Records contained in a dataset
————
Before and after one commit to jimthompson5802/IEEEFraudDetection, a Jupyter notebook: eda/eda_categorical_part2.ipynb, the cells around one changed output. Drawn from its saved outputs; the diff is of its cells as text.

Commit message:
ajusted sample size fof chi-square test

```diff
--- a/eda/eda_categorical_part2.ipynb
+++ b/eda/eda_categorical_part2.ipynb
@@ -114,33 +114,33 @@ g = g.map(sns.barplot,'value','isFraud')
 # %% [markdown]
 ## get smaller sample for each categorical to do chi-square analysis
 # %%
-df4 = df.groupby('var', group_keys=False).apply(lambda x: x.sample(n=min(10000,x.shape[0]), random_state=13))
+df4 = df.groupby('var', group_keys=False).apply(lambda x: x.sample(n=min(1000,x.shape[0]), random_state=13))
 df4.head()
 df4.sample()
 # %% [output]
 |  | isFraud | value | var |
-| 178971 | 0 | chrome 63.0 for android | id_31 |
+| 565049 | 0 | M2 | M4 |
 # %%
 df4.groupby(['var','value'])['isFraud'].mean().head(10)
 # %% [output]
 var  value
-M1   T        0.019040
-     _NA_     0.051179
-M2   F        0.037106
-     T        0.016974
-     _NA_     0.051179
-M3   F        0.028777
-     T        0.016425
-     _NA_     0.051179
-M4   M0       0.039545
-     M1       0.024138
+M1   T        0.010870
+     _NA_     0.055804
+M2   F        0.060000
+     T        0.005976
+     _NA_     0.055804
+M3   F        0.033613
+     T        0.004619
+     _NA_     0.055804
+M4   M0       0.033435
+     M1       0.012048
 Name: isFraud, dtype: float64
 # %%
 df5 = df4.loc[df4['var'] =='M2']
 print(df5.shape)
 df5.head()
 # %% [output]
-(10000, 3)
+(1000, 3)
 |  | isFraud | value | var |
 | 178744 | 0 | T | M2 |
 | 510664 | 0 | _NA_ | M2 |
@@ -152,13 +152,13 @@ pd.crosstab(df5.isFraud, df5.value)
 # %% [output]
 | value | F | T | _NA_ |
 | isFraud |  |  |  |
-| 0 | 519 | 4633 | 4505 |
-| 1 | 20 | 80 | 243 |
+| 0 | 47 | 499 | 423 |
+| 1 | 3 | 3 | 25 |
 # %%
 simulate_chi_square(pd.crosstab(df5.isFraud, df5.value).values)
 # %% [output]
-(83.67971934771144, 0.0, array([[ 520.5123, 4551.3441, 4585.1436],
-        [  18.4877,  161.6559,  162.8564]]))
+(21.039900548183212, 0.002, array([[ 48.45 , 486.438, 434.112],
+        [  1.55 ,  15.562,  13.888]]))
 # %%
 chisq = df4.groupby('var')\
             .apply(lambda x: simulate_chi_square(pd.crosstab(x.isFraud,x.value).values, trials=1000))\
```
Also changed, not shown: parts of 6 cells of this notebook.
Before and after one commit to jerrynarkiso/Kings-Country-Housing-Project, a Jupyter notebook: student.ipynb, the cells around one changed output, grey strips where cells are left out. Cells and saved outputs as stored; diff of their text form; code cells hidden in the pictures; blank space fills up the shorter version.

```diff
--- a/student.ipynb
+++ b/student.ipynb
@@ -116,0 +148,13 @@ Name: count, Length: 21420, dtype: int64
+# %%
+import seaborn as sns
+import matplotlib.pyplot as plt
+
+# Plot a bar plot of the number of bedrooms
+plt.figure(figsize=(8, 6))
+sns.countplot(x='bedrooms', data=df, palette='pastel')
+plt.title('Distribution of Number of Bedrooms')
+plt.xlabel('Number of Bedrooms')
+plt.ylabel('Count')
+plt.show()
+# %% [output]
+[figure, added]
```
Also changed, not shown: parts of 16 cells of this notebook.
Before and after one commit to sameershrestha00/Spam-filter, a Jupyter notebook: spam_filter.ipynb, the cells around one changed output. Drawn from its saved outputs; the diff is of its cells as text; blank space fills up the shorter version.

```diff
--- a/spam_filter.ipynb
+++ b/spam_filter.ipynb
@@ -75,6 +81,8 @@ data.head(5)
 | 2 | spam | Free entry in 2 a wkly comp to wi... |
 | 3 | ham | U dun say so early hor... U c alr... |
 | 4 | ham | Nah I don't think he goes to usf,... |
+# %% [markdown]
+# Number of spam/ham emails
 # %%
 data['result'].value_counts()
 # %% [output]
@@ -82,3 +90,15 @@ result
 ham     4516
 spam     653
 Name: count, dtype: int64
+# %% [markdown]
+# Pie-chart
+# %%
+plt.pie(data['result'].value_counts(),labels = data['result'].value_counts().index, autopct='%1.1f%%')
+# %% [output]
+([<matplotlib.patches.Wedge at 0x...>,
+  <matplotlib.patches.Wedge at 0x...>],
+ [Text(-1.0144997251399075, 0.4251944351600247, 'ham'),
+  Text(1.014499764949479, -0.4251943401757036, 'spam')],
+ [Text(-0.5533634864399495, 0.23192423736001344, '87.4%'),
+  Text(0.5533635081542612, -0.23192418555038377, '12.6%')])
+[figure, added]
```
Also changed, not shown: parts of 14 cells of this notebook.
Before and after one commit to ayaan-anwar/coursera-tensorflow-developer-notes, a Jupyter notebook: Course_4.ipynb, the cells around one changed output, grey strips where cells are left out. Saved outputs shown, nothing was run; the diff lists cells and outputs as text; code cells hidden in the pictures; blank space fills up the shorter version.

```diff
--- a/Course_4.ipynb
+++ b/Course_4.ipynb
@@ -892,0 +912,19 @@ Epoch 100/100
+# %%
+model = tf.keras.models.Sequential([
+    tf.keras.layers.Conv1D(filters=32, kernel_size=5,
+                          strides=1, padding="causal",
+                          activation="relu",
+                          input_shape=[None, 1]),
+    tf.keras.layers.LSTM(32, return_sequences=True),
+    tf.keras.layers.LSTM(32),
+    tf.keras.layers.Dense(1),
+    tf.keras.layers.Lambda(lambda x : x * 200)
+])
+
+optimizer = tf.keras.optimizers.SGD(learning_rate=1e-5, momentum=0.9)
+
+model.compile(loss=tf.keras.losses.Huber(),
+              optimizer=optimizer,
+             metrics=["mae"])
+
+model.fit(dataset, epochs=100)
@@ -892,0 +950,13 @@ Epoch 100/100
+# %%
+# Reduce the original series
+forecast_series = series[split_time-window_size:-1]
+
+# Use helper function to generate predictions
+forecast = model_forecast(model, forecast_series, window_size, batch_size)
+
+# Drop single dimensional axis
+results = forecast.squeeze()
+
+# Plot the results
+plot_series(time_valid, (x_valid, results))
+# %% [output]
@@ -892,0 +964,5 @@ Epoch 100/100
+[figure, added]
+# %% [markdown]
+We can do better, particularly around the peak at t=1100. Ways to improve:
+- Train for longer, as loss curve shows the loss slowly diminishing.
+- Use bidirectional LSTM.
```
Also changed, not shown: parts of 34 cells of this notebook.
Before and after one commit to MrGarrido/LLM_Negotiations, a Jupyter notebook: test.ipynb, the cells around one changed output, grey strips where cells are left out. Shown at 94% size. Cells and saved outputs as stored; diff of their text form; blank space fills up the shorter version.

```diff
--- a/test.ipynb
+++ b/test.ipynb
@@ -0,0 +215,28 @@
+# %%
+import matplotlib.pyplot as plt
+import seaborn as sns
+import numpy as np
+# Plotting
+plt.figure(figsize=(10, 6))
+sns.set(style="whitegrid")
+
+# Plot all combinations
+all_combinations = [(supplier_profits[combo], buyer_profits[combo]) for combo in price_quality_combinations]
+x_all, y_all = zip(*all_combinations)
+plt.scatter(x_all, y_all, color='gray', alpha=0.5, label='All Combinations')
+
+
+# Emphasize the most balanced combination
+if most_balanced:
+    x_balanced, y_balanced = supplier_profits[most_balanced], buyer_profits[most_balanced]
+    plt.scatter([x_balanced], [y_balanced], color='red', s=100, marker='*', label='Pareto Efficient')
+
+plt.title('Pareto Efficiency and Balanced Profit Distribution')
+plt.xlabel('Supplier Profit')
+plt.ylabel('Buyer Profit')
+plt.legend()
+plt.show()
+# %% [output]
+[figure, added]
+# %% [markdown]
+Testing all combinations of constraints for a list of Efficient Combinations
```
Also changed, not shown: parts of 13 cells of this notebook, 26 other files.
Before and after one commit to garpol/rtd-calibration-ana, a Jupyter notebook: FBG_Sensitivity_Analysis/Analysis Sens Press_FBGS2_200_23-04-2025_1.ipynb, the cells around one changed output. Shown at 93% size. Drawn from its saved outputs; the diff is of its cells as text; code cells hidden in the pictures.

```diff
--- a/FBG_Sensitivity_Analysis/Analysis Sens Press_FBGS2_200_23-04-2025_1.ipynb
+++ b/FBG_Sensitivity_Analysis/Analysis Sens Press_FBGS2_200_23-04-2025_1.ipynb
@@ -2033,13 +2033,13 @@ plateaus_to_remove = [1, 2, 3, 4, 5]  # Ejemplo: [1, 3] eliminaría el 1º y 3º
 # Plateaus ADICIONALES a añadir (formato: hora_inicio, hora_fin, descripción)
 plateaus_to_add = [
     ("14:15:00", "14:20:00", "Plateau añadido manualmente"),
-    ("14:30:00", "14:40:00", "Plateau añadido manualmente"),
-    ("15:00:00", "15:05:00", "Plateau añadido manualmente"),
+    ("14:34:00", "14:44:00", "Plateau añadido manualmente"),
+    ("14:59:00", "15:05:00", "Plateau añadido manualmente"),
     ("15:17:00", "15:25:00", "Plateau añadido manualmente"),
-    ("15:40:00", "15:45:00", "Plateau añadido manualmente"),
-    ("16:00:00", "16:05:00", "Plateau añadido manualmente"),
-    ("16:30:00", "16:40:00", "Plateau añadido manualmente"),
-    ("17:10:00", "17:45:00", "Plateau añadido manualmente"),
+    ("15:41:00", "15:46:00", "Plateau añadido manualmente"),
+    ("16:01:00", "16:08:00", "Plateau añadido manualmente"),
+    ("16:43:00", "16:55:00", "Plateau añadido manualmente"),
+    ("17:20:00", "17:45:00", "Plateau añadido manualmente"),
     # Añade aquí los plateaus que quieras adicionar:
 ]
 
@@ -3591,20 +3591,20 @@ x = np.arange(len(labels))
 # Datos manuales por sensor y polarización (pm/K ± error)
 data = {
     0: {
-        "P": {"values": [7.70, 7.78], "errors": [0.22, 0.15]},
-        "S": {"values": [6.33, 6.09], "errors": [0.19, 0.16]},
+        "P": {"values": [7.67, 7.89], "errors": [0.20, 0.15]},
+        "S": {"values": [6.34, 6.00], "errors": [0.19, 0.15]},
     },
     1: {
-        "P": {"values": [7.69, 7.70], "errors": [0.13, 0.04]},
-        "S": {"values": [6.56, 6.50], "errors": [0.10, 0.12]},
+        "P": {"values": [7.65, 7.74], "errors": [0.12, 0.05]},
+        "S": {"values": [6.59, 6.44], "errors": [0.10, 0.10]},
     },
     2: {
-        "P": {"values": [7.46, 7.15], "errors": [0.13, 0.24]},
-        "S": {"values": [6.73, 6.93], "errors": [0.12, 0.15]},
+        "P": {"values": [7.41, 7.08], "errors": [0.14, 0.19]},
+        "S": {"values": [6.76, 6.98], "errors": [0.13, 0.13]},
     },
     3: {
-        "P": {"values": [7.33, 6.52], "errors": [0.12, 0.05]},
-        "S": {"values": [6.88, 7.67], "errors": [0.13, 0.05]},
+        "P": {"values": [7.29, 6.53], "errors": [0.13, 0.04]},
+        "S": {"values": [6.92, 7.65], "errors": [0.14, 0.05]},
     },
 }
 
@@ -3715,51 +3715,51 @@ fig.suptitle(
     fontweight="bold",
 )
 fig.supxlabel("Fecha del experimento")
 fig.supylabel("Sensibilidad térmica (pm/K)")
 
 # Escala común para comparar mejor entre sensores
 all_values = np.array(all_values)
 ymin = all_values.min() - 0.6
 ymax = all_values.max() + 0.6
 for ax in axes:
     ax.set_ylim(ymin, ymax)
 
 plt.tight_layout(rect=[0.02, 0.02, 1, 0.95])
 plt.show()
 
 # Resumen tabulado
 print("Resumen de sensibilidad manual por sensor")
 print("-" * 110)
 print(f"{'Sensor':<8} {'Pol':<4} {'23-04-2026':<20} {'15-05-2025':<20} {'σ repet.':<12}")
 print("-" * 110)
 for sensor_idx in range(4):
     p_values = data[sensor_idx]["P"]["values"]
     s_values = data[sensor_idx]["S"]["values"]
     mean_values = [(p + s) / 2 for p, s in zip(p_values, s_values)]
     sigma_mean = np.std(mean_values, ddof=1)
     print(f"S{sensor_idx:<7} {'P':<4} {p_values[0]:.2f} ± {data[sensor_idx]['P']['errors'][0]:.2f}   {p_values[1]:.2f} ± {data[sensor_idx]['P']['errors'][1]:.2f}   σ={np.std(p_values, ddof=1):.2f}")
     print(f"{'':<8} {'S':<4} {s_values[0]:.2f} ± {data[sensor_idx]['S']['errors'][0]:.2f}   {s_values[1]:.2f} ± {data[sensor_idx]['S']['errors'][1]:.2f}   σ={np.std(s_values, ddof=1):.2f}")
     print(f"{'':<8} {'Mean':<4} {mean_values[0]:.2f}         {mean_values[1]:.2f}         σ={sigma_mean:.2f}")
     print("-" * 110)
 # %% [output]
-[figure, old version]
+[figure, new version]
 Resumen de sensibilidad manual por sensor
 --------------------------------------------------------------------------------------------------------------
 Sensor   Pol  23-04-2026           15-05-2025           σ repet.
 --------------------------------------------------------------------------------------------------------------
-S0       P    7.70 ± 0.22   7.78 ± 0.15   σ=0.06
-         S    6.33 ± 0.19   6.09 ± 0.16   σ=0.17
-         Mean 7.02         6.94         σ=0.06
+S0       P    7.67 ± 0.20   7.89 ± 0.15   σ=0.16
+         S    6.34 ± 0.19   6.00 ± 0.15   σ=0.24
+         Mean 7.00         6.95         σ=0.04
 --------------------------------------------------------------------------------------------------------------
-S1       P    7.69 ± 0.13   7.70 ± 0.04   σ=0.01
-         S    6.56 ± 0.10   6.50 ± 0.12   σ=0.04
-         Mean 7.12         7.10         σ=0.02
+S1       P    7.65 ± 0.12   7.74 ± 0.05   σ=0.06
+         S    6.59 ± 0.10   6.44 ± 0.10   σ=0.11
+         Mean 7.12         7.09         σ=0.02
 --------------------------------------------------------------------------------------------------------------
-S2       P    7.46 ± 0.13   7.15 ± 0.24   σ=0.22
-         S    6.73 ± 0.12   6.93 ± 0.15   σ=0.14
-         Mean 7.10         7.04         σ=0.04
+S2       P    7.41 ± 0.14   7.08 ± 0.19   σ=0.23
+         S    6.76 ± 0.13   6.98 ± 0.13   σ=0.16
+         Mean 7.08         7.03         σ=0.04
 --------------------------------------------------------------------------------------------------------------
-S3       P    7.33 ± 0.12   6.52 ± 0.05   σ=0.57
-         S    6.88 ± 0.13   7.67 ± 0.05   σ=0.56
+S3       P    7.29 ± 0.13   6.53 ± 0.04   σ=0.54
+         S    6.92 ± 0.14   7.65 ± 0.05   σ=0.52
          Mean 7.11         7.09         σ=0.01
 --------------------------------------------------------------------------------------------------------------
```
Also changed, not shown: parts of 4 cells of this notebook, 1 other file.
————
EXERCISE — Your reply should be one number: how many lines in the records contain "layers".

RESPONSE TO THE TASK — 5